An important first step in advocating for NPs, midwives, and PAs as abortion providers involves education about the abortion procedure itself. Politicians, regulators, and clinicians are often unaware of the basic training required to become a provider of medication or early aspiration abortion. This lack of understanding can lead to misinformed decisions that unduly restrict training and access.

Although there are multiple types of abortion procedures, this Toolkit focuses on the two methods most commonly used during the first trimester of pregnancy: aspiration and medication.

The vast majority of patients seeking abortion care do so in the first trimester, the time when NPs, midwives, or PAs are most likely to provide abortion care.

“Aspiration” versus “Surgical”:  What’s in a Name?

We use the term aspiration abortion when discussing first-trimester abortion care because it more accurately depicts a first-trimester abortion than does surgical abortion. Surgical “implies incision, excision and suturing and is associated with the physician subpopulation of surgeons.”1

Most abortions performed during the first trimester use electric or manual suction to empty the uterus. These simple procedures require only local or oral analgesics and can easily be performed in a primary care setting. Using the term surgical abortion to describe both less invasive aspiration procedures as well as more invasive procedures blurs the boundary between these very different types of procedures.

Not only does the term aspiration abortion clarify important differences between types of abortions, its use can assist efforts to challenge the thinking that only physicians should provide abortion care. Surgeons perform surgery. Aspiration abortion is not surgery. Primary care providers, including NPs, midwives, and PAs, provide a wide range of procedures, including intrauterine device (IUD) insertion, endometrial biopsy, management of early pregnancy loss, and abortion. Use of the term aspiration–rather than surgical–abortion is a small but important step that all of us can take to help de-mystify early abortion techniques.

Medication Abortion

Medication abortion is a method of pharmacologic termination of the early first trimester of pregnancy.
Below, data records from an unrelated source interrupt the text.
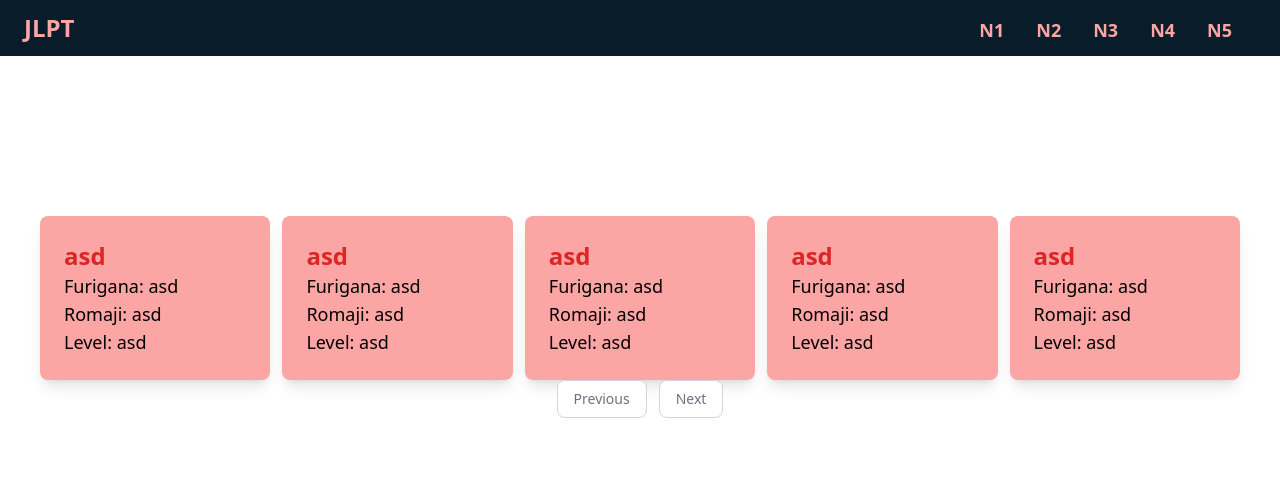
Repository: Penglee25/JLPT-vocabulary
Page: /n1
The author's editor kept a copy of each file at every save. The page is drawn from the files as they stood at one save, then again after the next save.
The browser window is 1280 px wide. The pictures show the whole page.
The project was rebuilt for these pictures with package versions that can differ from the ones it lists, and the page was loaded fresh each time. The framework's server and built-in components were replaced by stand-ins that run in the browser. Also part of the build but not shown: next.config.js, src/styles/main.css.

Above is the page before, as saved 2023-03-17 13:41:02.

After the next save:
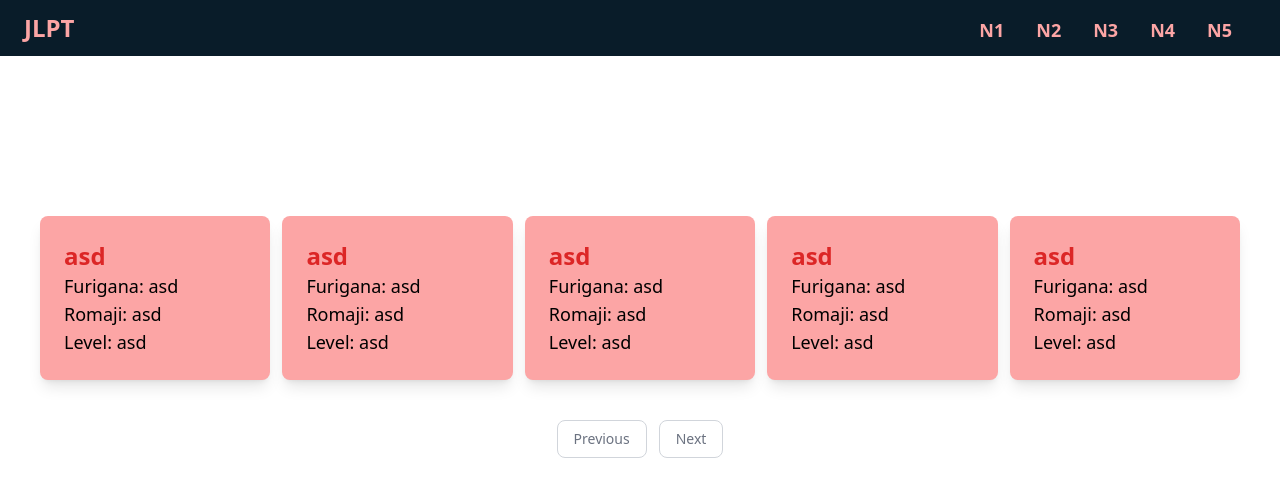
Saved 5 s later.
--- a/src/pages/n1.tsx
+++ b/src/pages/n1.tsx
@@ -40,7 +40,7 @@ export default function n1() {
                         <p className='my-0 text-lg'>Level: asd</p>
                     </div>
                 </div>
-                <div className="pagination text-center">
+                <div className="pagination text-center mt-10">
                     <a href="#" className="inline-flex items-center px-4 py-2 text-sm font-medium text-gray-500 bg-white border border-gray-300 rounded-lg hover:bg-gray-100 hover:text-gray-700 dark:bg-gray-800 dark:border-gray-700 dark:text-gray-400 dark:hover:bg-gray-700 dark:hover:text-white">
                         Previous
                     </a>
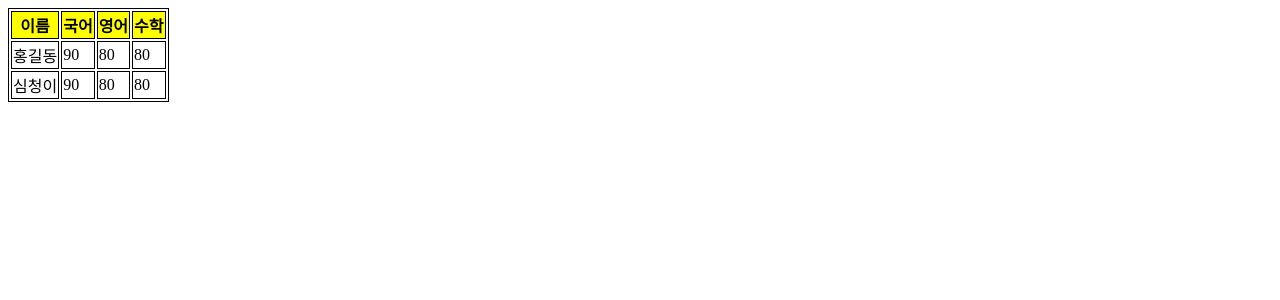
Repository: Rummikub/DBStudy
Page: HTMLProject2/WebContent/HTML/table.html
An editor plug-in stored every save of this project. The page is shown before and after the next save, followed by the edit.
The browser window is 1280 px wide. The pictures show the whole page.

Above is the page before, as saved 2020-02-04 08:23:42.

### HTMLProject2/WebContent/HTML/table.html
<!DOCTYPE html>
<!--
 	<table>
 	   <tr>
 		 <th>자바</th> ==> table header  순위, 곡정보, 듣기 ...
 		 <td>오라클</td>
 	   </tr>

 -->
<html>
<head>
<meta charset="UTF-8">
<title>Insert title here</title>
</head>
<body>
  <table border=1 bordercolor=black>
   <tr bgcolor="yellow">
   	<th>이름</th>
   	<th>국어</th>
   	<th>영어</th>
   	<th>수학</th>
   </tr>
   <tr>
   	<td>홍길동</td>
   	<td>90</td>
   	<td>80</td>
   	<td>80</td>
   </tr>
   <tr>
   	<td>심청이</td>
   	<td>90</td>
   	<td>80</td>
   	<td>80</td>
   </tr>
   </table>
</body>
</html>

After the next save:
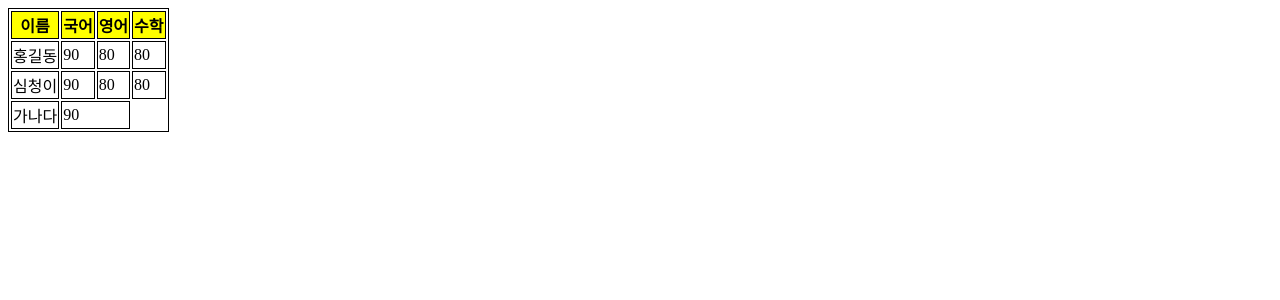
Saved 49 s later.
--- a/HTMLProject2/WebContent/HTML/table.html
+++ b/HTMLProject2/WebContent/HTML/table.html
@@ -32,6 +32,11 @@
    	<td>80</td>
    	<td>80</td>
    </tr>
+   <tr>
+   	<td>가나다</td>
+   	<td colspan="2">90</td>
+
+   </tr>
    </table>
 </body>
 </html>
Depending on the agent(s), the regimen, and the provider, medication abortion may be initiated as soon as a patient finds out she is pregnant, through 70 days of gestation (via menstrual dating).

Early medical abortion accounts for about 22% of reported abortions in the United States.2
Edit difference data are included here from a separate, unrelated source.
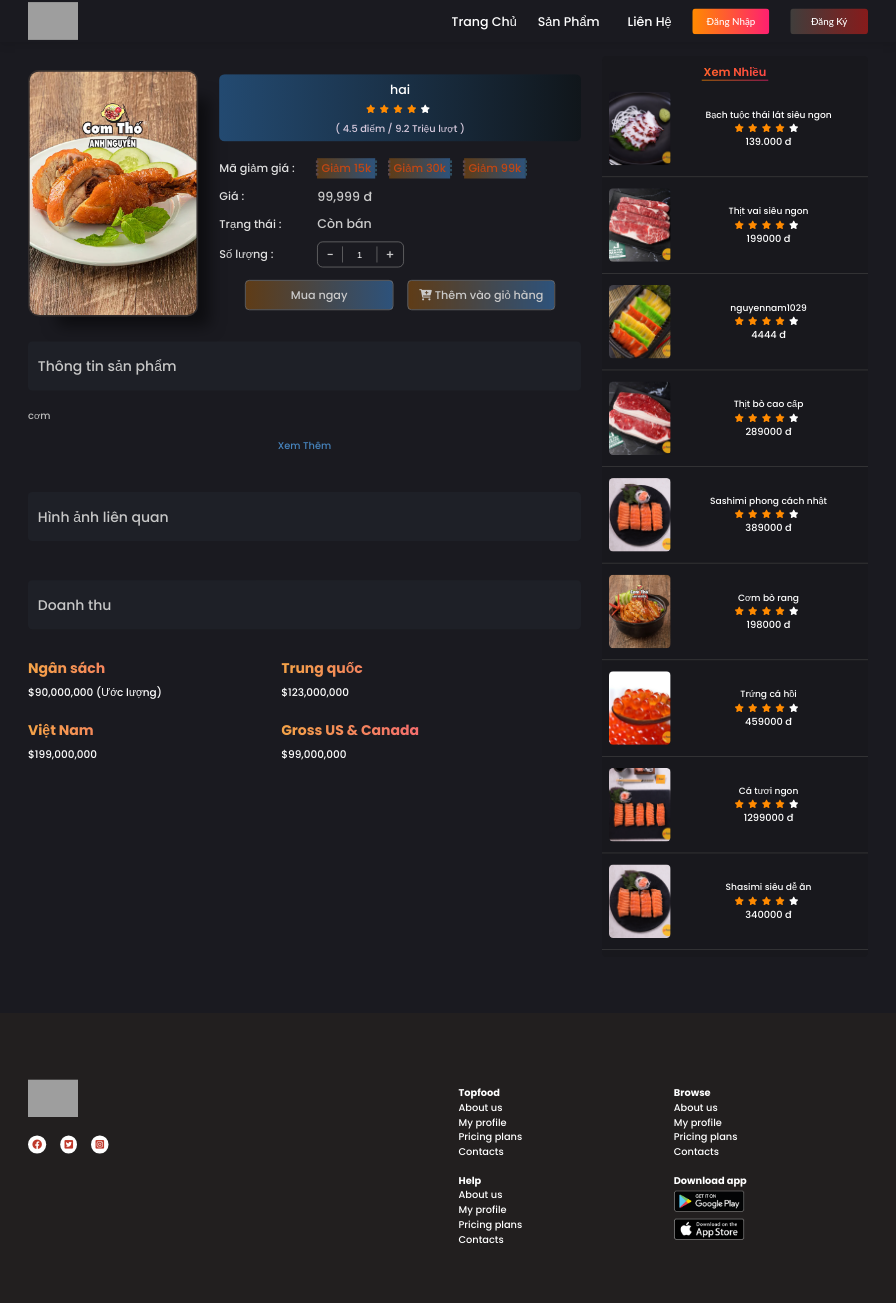
Repository: nguyennam1029/TopFoodNew
Page: http://localhost/product_detail.php?id=2
An editor plug-in stored every save of this project. The page is shown before and after the next save, followed by the edit.
The browser window is 1280 px wide. The pictures show the whole page, at 70% of full size.
Pictures or frames that could not be fetched are drawn as grey boxes. Some icons come from a web library that is not loaded, so they are not drawn. Some web fonts or font styles are not loaded; a fallback is used. Some web libraries are served in a nearby version. The page is run by PHP 8.4 with error messages shown; the project is at /var/www/html/. The database holds what the project's SQL file puts in it.

Above is the page before, as saved 2022-08-03 23:59:34.

After the next save:
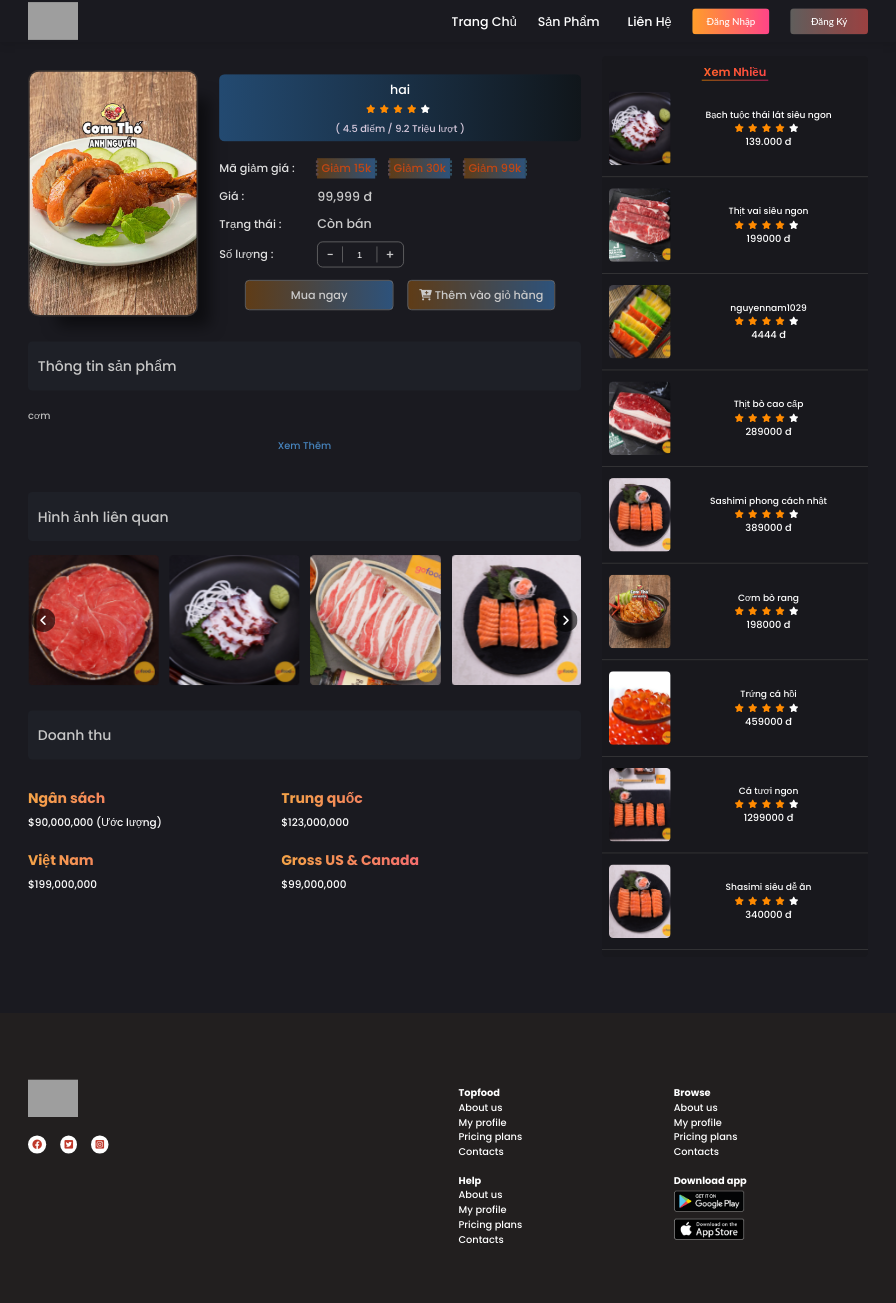
Console error: TypeError: Cannot read properties of null (reading 'addEventListener')
Saved 26 s later.
--- a/product_detail.php
+++ b/product_detail.php
@@ -379,7 +379,7 @@ session_start();
     <script src="https://code.jquery.com/jquery-3.6.0.min.js" integrity="sha256-/xUj+3OJU5yExlq6GSYGSHk7tPXikynS7ogEvDej/m4=" crossorigin="anonymous"></script>
     <!-- OWL CAROUSEL -->
     <script src="https://cdnjs.cloudflare.com/ajax/libs/OwlCarousel2/2.3.4/owl.carousel.min.js" integrity="sha512-bPs7Ae6pVvhOSiIcyUClR7/q2OAsRiovw4vAkX+zJbw3ShAeeqezq50RIIcIURq7Oa20rW2n2q+fyXBNcU9lrw==" crossorigin="anonymous"></script>
-    <!-- <script src="./detail/detail.js"></script> -->
+    <script src="./app.js"></script>
 
     <script>
         // -- START-TOAST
Designed as an educational tool to use with patients considering medication abortion, this short, animated video explains the basics of how medication abortion works and what patients should expect during and after treatment.
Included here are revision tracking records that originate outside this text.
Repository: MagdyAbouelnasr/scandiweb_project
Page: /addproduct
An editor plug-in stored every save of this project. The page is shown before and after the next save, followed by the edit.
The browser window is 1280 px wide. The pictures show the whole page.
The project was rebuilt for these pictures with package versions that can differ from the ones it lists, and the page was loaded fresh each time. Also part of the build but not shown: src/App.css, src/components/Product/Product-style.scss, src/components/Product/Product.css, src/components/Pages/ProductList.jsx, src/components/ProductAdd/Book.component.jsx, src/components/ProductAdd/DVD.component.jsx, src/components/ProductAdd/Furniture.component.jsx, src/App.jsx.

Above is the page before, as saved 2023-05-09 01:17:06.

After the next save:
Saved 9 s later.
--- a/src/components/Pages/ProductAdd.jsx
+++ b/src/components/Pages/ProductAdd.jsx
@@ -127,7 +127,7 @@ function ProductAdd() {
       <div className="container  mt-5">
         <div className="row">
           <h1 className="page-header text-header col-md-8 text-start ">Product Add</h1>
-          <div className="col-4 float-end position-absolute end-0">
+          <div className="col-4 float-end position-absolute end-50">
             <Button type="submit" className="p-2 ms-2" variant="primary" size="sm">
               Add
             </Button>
Although three medications are available in the U.S.–mifepristone, misoprostol, and methotrexate–methotrexate is rarely used today because of the greater availability and efficacy of regimens using the other drugs. Mifepristone blocks the uptake of progesterone by receptor cells in the uterus. Without this essential hormone, the lining of the uterus begins to break down, and the cervix softens. Misoprostol is a prostaglandin analogue that stimulates uterine contractions and softens the cervix, facilitating uterine emptying.

Medication abortion is an extremely safe and effective procedure. The percentage of cases in which the medications do not successfully terminate the pregnancy and an aspiration procedure is necessary varies depending on the regimen, the gestational age of the pregnancy, and other factors, but in most studies is less than 5% of medication abortions.3

In March 2016, the FDA-approved updated labeling for mifepristone (Mifeprex®), bringing the label in alignment with what had been proven safe and effective and was standard medical practice recommended in the American Congress of Obstetricians and Gynecologists (ACOG) practice bulletin.4

Aspiration Abortion

In the first trimester, abortion can be performed as a simple office procedure using a vacuum aspirator. In aspiration abortion, the cervix usually is gradually stretched with tapered rods. After the cervix is dilated sufficiently, a plastic cannula attached to the suction apparatus is inserted into the uterus. Gentle suction (<60 mmHg) is applied to empty the contents of the uterus. Local anesthesia by means of paracervical and/or intracervical injection is almost universally used, and many clinics offer various other medications for relief of anxiety and pain management. General anesthesia is less commonly used in early abortion but may be offered in some facilities. Aspiration abortion is highly effective, with success rates (complete abortion) at 99%. It is also one of the safest medical procedures and carries minimal risk.

Fact Sheet

First Trimester Abortion: A Comparison of Procedures is available on the NAF website.

  1. Weitz TA, Foster A, Ellertson C, Grossman D, and Stewart, FH, “Medical” and “surgical” abortion: rethinking the modifiers, Contraception, 2014, 69(1):77-78.
  2. Jatlaoui TC, Ewing A, Mandel, MG, et al., Abortion surveillance – United States, 2013, CDC Surveillance Summaries, 2016, 65(12):1-44.
  3. ACOG, Medical Management of first-trimester abortion, Practice Bulletin, 2014, Reaffirmed 2016, 143.
  4. ACOG, Medical Management of first-trimester abortion, Practice Bulletin, 2014, Reaffirmed 2016, 143.

Start typing and press Enter to search